WHAT IS NEEDED:
Filter the records for lines holding the string "README".

━━━━━ EXCERPTED DATA ━━━━━

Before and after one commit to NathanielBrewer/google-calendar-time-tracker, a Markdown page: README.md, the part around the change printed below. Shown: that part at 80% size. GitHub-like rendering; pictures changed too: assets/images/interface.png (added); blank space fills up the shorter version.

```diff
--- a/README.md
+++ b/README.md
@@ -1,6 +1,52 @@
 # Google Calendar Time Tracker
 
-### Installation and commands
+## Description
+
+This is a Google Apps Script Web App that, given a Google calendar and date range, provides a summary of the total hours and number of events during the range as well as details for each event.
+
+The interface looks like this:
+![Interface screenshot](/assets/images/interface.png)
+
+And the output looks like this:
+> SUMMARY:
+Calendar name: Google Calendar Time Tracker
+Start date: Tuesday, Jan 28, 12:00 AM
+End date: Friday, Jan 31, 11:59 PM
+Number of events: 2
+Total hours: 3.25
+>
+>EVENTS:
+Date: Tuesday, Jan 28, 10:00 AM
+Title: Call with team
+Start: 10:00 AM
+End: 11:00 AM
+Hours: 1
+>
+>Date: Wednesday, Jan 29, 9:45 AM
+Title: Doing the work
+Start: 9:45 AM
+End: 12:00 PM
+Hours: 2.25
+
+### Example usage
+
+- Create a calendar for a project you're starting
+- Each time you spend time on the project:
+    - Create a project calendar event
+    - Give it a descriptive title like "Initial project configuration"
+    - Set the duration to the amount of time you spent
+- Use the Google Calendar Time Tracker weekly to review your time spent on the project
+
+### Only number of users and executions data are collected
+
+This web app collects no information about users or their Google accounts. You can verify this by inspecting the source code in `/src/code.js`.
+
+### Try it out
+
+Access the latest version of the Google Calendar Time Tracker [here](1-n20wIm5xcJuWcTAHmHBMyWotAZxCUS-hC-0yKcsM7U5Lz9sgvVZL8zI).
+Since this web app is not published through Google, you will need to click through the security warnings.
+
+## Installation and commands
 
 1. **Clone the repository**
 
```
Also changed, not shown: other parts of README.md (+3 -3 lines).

━━━━━

ANSWER BOX:
Before and after one commit to NathanielBrewer/google-calendar-time-tracker, a Markdown page: README.md, the part around the change printed below. Shown: that part at 80% size. GitHub-like rendering; pictures changed too: assets/images/interface.png (added); blank space fills up the shorter version.
--- a/README.md
+++ b/README.md
Also changed, not shown: other parts of README.md (+3 -3 lines).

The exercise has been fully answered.